WISH Drop-in Centre Society has the money to buy a new vehicle but the wait time is up to a year
Mebrat Beyene, the executive director for the WISH Drop-In Centre Society, never imagined global supply chain issues would prevent her non-profit from supporting sex workers.
But, for the first time in 17 years, staff working with the Mobile Access Project — known as the MAP van — don't have a roadworthy vehicle.
"We feel like we're letting people down," Beyene told CBC on Friday. "It is the only service of its kind in Vancouver."
Beyene says the latest MAP van dealt with a lot of wear and tear over the past seven years, and a week ago, mechanical issues got so bad it was no longer safe to drive. The replacement needs to be brand new to handle daily trips to all parts of the city, but unfortunately, there aren't any vans on the market.
"Even though we have secured the funding from the province of B.C. to purchase and customize a new van, the supply isn't there," said Beyene.
She says the wait time to buy a suitable replacement is anywhere from six months to a year, and the same supply chain issues have also made renting or leasing "prohibitively expensive."
In the meantime, WISH has put a call out to anyone in the city willing to donate or lend a 12-15 passenger van with all but four seats removed, something similar to the Amazon delivery vehicles often spotted around town.
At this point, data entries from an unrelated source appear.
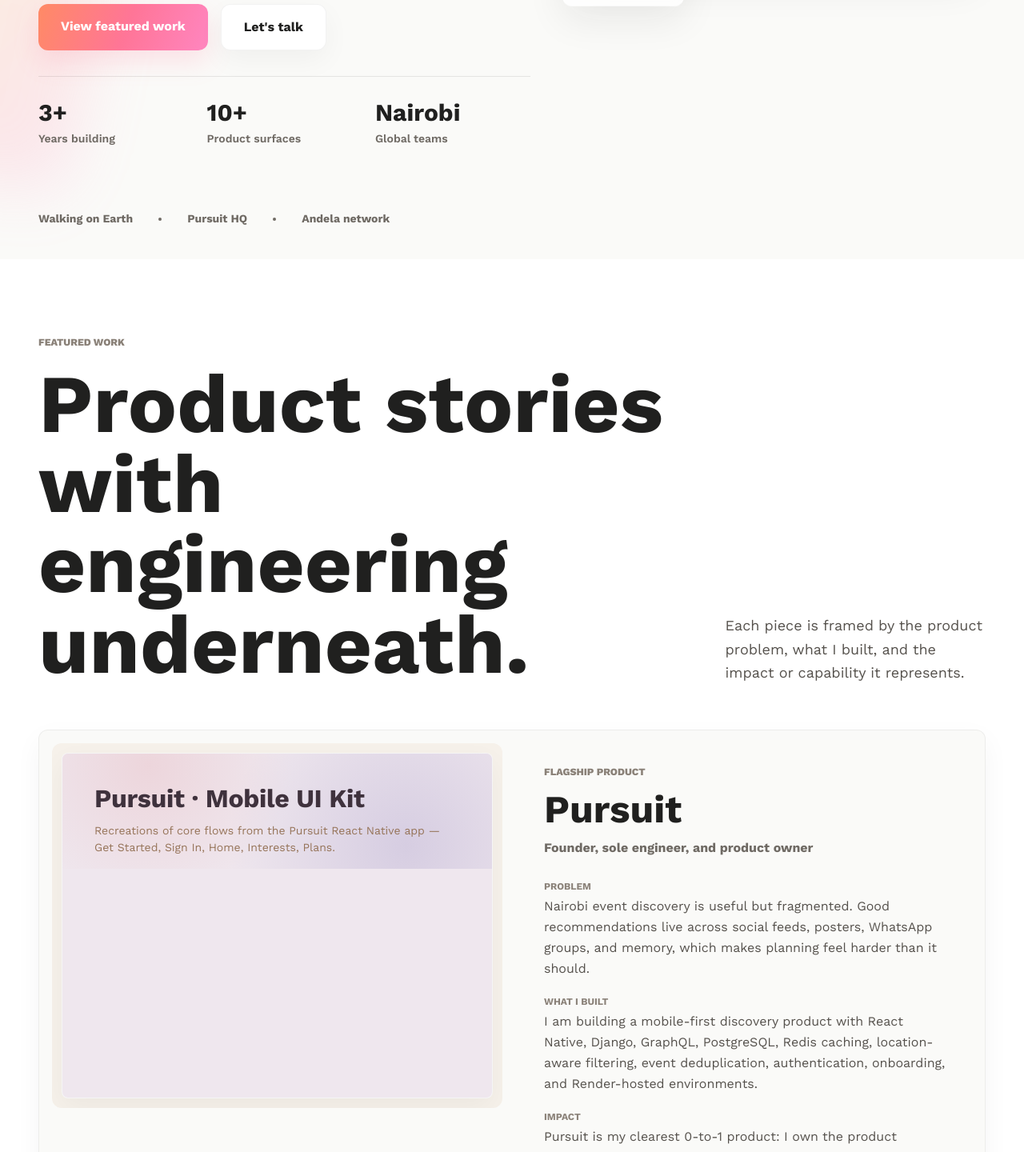
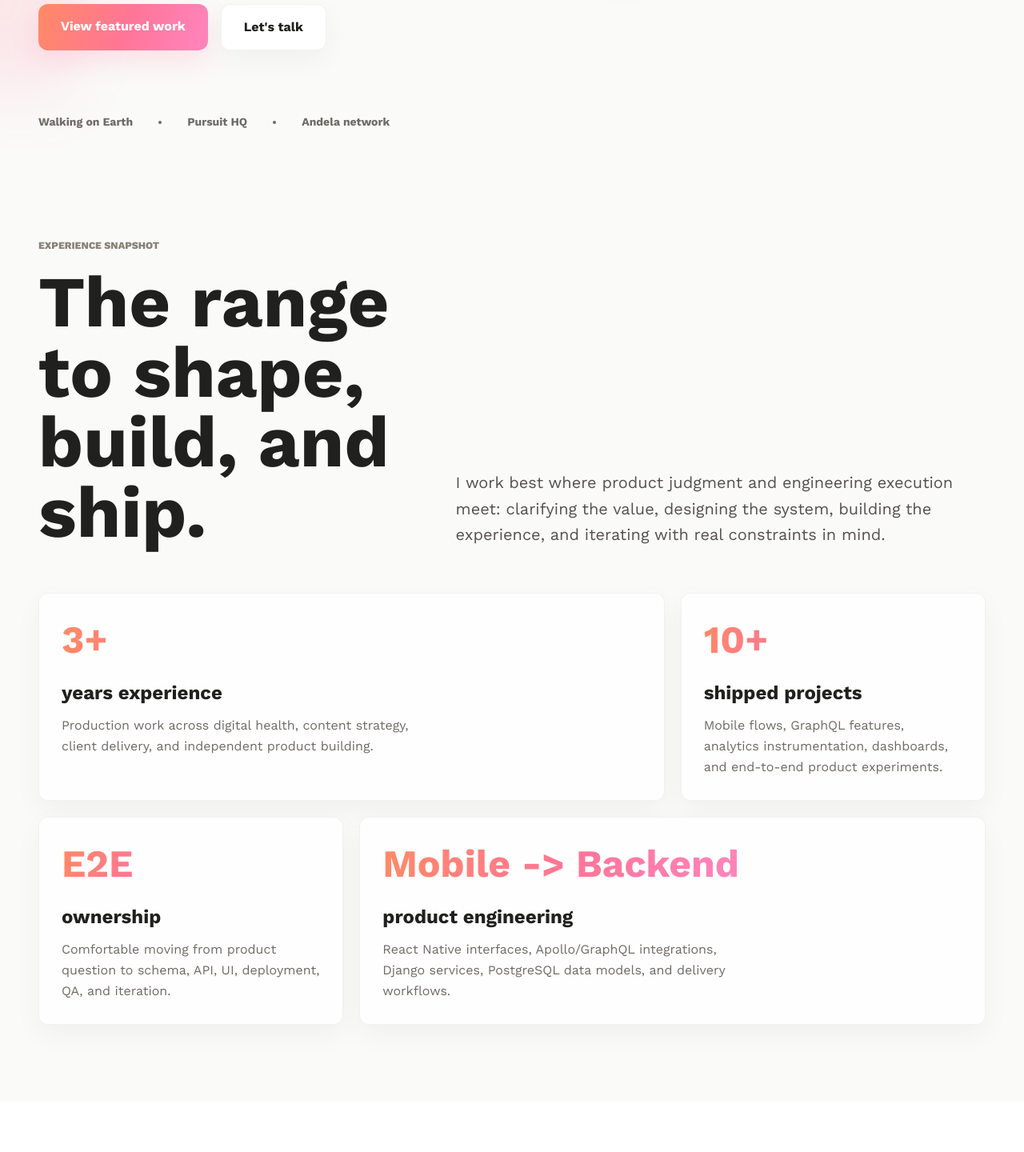
Before and after one commit to faithkatherine/Portfolio, a Next.js app: page / in a window 1280 px wide. Shown: the part 1050-2490 px from the top of the page at 80% size. Built offline with nearby package versions, Linux system fonts and the light colour scheme.

Commit message:
Update the footer and the experience sections

```diff
--- a/src/components/Contact.tsx
+++ b/src/components/Contact.tsx
@@ -22,17 +22,20 @@
 
 const Contact = () => {
   return (
-    <section id="contact" className="bg-[#20201F] px-4 py-6">
-      <div className="relative mx-auto max-w-7xl overflow-hidden rounded-2xl bg-[#FAFAF8] px-6 py-20 shadow-paper-hover lg:px-12 lg:py-24">
-        <div className="absolute -right-20 -top-24 h-80 w-80 rounded-[3rem] bg-gradient-to-br from-[#FF8A65] via-[#FF7597] to-[#9C6FDE] opacity-25 blur-3xl" />
-        <div className="absolute -bottom-24 left-12 h-64 w-44 rotate-12 rounded-[3rem] bg-gradient-to-br from-[#FFC06B] to-[#FF87C3] opacity-20 blur-2xl" />
+    <section
+      id="contact"
+      className="relative overflow-hidden bg-[#141312] px-6 py-24 text-white lg:px-12 lg:py-28"
+    >
+      <div className="absolute inset-0 bg-[radial-gradient(circle_at_18%_18%,rgba(255,138,101,0.24),transparent_34%),radial-gradient(circle_at_82%_24%,rgba(156,111,222,0.22),transparent_32%),linear-gradient(135deg,#141312_0%,#201716_48%,#181421_100%)]" />
+      <div className="absolute -bottom-32 left-1/2 h-80 w-[42rem] -translate-x-1/2 rounded-full bg-gradient-to-r from-[#FF8A65]/20 via-[#FF87C3]/16 to-[#9C6FDE]/18 blur-3xl" />
 
-        <div className="relative max-w-4xl">
-          <p className="section-kicker">Contact</p>
-          <h2 className="mt-5 text-[clamp(3rem,8vw,6.8rem)] font-bold leading-[0.96] text-[#20201F]">
+      <div className="relative mx-auto max-w-7xl">
+        <div className="max-w-4xl">
+          <p className="text-xs font-bold uppercase text-[#FFB497]">Contact</p>
+          <h2 className="mt-5 text-[clamp(3rem,8vw,6.8rem)] font-bold leading-[0.96] text-white">
             Let&apos;s build something meaningful.
           </h2>
-          <p className="mt-7 max-w-2xl text-xl leading-relaxed text-[#55514C]">
+          <p className="mt-7 max-w-2xl text-xl leading-relaxed text-white/72">
             I am open to full-time product engineering roles, thoughtful
             freelance builds, and collaborations where the problem is worth
             caring about.
@@ -48,7 +51,7 @@
                 className={`inline-flex items-center justify-center gap-3 rounded-xl px-6 py-4 text-base font-bold transition hover:-translate-y-0.5 focus:outline-none focus:ring-4 ${
                   index === 0
                     ? "gradient-button text-white shadow-soft-glow focus:ring-[#FF87C3]/30"
-                    : "border border-black/[0.05] bg-white text-[#20201F] shadow-paper hover:shadow-paper-hover focus:ring-[#20201F]/10"
+                    : "border border-white/10 bg-white/[0.07] text-white hover:bg-white/[0.12] focus:ring-white/15"
                 }`}
               >
                 <Icon className="h-5 w-5" aria-hidden="true" />
@@ -58,7 +61,7 @@
           </div>
         </div>
 
-        <div className="relative mt-16 flex flex-col gap-3 border-t border-[#20201F]/10 pt-6 text-sm font-semibold text-[#6F6A64] sm:flex-row sm:items-center sm:justify-between">
+        <div className="mt-20 flex flex-col gap-3 text-sm font-semibold text-white/50 sm:flex-row sm:items-center sm:justify-between">
           <p>Faith Catherine Otieno</p>
           <p>Built with Next.js, Tailwind CSS, and a product-builder bias.</p>
         </div>
--- a/src/components/Hero.tsx
+++ b/src/components/Hero.tsx
@@ -94,27 +94,6 @@
             </a>
           </motion.div>
 
-          <motion.div
-            initial={{ opacity: 0, y: 18 }}
-            animate={{ opacity: 1, y: 0 }}
-            transition={{ duration: 0.55, delay: 0.32 }}
-            className="grid max-w-2xl grid-cols-3 gap-4 border-t border-[#20201F]/10 pt-7"
-          >
-            {[
-              ["3+", "Years building"],
-              ["10+", "Product surfaces"],
-              ["Nairobi", "Global teams"],
-            ].map(([value, label]) => (
-              <div key={label}>
-                <p className="text-3xl font-bold text-[#20201F]">
-                  {value}
-                </p>
-                <p className="mt-1 text-sm font-semibold text-[#6F6A64]">
-                  {label}
-                </p>
-              </div>
-            ))}
-          </motion.div>
         </div>
 
         <motion.div
--- a/src/components/Projects.tsx
+++ b/src/components/Projects.tsx
@@ -2,6 +2,37 @@
 
 import Image from "next/image";
 import { motion } from "framer-motion";
+
+const stats = [
+  {
+    number: "3+",
+    label: "years experience",
+    detail:
+      "Production work across digital health, content strategy, client delivery, and independent product building.",
+    className: "md:col-span-2",
+  },
+  {
+    number: "10+",
+    label: "shipped projects",
+    detail:
+      "Mobile flows, GraphQL features, analytics instrumentation, dashboards, and end-to-end product experiments.",
+    className: "",
+  },
+  {
+    number: "E2E",
+    label: "ownership",
+    detail:
+      "Comfortable moving from product question to schema, API, UI, deployment, QA, and iteration.",
+    className: "",
+  },
+  {
+    number: "Mobile -> Backend",
+    label: "product engineering",
+    detail:
+      "React Native interfaces, Apollo/GraphQL integrations, Django services, PostgreSQL data models, and delivery workflows.",
+    className: "md:col-span-2",
+  },
+];
 
 const projects = [
   {
@@ -76,8 +107,50 @@
 
 const Projects = () => {
   return (
-    <section id="work" className="bg-white py-24">
-      <div className="mx-auto max-w-7xl px-6 lg:px-12">
+    <>
+      <section id="snapshot" className="bg-[#FAFAF8] py-24">
+        <div className="mx-auto max-w-7xl px-6 lg:px-12">
+          <div className="grid gap-8 lg:grid-cols-[0.85fr_1.15fr] lg:items-end">
+            <div>
+              <p className="section-kicker">Experience snapshot</p>
+              <h2 className="mt-4 text-[clamp(2.8rem,7vw,6rem)] font-bold leading-[0.98] text-[#20201F]">
+                The range to shape, build, and ship.
+              </h2>
+            </div>
+            <p className="max-w-2xl text-xl leading-relaxed text-[#55514C]">
+              I work best where product judgment and engineering execution meet:
+              clarifying the value, designing the system, building the
+              experience, and iterating with real constraints in mind.
+            </p>
+          </div>
+
+          <div className="mt-14 grid grid-cols-1 gap-5 md:grid-cols-3">
+            {stats.map((stat, index) => (
+              <motion.article
+                key={stat.label}
+                initial={{ opacity: 0, y: 24 }}
+                whileInView={{ opacity: 1, y: 0 }}
+                viewport={{ once: true, margin: "-80px" }}
+                transition={{ duration: 0.5, delay: index * 0.05 }}
+                className={`rounded-xl border border-black/[0.05] bg-white/82 p-7 shadow-paper transition duration-300 hover:-translate-y-0.5 hover:shadow-paper-hover ${stat.className}`}
+              >
+                <p className="gradient-text text-4xl font-bold leading-tight md:text-5xl">
+                  {stat.number}
+                </p>
+                <h3 className="mt-5 text-2xl font-bold text-[#20201F]">
+                  {stat.label}
+                </h3>
+                <p className="mt-3 max-w-md leading-relaxed text-[#6F6A64]">
+                  {stat.detail}
+                </p>
+              </motion.article>
+            ))}
+          </div>
+        </div>
+      </section>
+
+      <section id="work" className="bg-white py-24">
+        <div className="mx-auto max-w-7xl px-6 lg:px-12">
         <div className="mb-14 flex flex-col gap-6 md:flex-row md:items-end md:justify-between">
           <div>
             <p className="section-kicker">Featured work</p>
@@ -188,8 +261,9 @@
             </motion.article>
           ))}
         </div>
-      </div>
-    </section>
+        </div>
+      </section>
+    </>
   );
 };
 
```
"We are starting to get some bites, and so we're working with each of those leads to see what's available … and what might work for us," she said.
Alexis Flynn, the program co-ordinator for SAFE (Sex work Awareness For Everyone), says the MAP Van is one of a kind because it travels not only through the Downtown Eastside but also to other parts of the city where there are little to no resources for sex workers. Staff typically work two shifts, from 12 to 6 p.m. and 11 p.m. to 5 a.m.
"They go all over Vancouver. They're the only option for women to get supplies, food, and report bad dates — one of the only ones," said Flynn.
"You can get your stuff, what you need to work safely."
The MAP Van collects used needles, hands out condoms, hygiene products, supplies for safe drug use, plus clothing donations, snacks, drinks and the occasional hot meal. Staff can also provide peer support and connect people to social and mental health resources.
Perhaps the most important service the MAP Van offers is compiling "bad date" reports and handing out a weekly list of clients flagged by sex workers for being violent or aggressive, issuing threats, trying to steal from them or refusing to pay.
"Aside from what they provide … there's a safety piece, a comfort piece," said Flynn. "Knowing that they'll be up there in that area around that time."
In 2021, MAP van staff say they handed out over 100,000 sterile needles and 53,000 condoms and had just over 21,000 interactions with people participating in the program.